[Entries taken from a collection]
::::::::::

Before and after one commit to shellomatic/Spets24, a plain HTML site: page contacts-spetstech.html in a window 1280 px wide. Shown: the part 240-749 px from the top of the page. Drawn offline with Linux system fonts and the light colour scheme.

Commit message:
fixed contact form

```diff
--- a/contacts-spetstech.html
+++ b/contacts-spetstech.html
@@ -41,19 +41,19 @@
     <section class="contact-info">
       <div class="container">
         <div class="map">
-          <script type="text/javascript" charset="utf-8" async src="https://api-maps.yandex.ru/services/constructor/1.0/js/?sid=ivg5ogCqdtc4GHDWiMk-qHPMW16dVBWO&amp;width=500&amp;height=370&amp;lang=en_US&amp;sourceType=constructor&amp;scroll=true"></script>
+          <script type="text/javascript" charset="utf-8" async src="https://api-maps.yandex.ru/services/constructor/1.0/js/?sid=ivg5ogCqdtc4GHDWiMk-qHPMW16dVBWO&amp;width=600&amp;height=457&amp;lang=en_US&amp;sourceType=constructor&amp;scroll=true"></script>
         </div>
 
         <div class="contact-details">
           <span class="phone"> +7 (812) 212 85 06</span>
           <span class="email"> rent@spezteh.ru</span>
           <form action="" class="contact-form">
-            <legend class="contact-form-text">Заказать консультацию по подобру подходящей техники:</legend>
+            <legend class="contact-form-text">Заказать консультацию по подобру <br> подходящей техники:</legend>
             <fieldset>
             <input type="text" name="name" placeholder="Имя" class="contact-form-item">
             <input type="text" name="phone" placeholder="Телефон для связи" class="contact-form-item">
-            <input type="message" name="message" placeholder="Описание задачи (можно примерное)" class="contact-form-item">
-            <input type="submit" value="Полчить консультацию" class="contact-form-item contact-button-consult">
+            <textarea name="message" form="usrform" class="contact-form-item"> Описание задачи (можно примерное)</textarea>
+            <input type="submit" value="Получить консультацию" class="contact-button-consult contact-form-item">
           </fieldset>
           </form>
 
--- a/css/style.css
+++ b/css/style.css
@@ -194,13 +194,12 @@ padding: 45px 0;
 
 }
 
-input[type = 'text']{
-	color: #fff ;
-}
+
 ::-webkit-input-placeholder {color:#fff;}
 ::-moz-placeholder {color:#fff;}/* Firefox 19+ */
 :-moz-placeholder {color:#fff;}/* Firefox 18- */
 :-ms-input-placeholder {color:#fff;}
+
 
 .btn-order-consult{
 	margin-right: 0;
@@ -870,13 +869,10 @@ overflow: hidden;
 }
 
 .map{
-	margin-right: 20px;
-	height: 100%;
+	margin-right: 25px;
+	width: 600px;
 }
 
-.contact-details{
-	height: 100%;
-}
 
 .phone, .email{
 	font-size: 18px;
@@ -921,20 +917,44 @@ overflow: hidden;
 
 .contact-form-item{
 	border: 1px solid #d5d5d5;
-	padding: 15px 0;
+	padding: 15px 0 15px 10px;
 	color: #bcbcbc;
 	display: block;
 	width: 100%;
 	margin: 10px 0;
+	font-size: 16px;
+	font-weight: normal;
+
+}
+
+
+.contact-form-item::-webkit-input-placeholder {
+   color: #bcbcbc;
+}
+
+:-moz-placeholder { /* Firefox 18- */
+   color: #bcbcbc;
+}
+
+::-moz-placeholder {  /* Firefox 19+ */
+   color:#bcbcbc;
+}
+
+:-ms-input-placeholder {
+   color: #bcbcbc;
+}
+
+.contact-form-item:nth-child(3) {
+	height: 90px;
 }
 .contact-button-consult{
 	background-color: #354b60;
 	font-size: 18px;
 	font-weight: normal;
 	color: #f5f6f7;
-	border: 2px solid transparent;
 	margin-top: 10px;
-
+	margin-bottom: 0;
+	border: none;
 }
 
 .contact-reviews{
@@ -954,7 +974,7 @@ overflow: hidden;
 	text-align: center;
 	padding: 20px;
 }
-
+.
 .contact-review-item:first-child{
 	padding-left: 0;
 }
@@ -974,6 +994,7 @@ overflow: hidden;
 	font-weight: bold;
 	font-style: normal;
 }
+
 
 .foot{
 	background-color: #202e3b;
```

::::::::::

▶ _Work required_:
Across all the entries, count the lines that contain the string "margin", and give that number without anything else.

▶ _Response to this exercise_:
6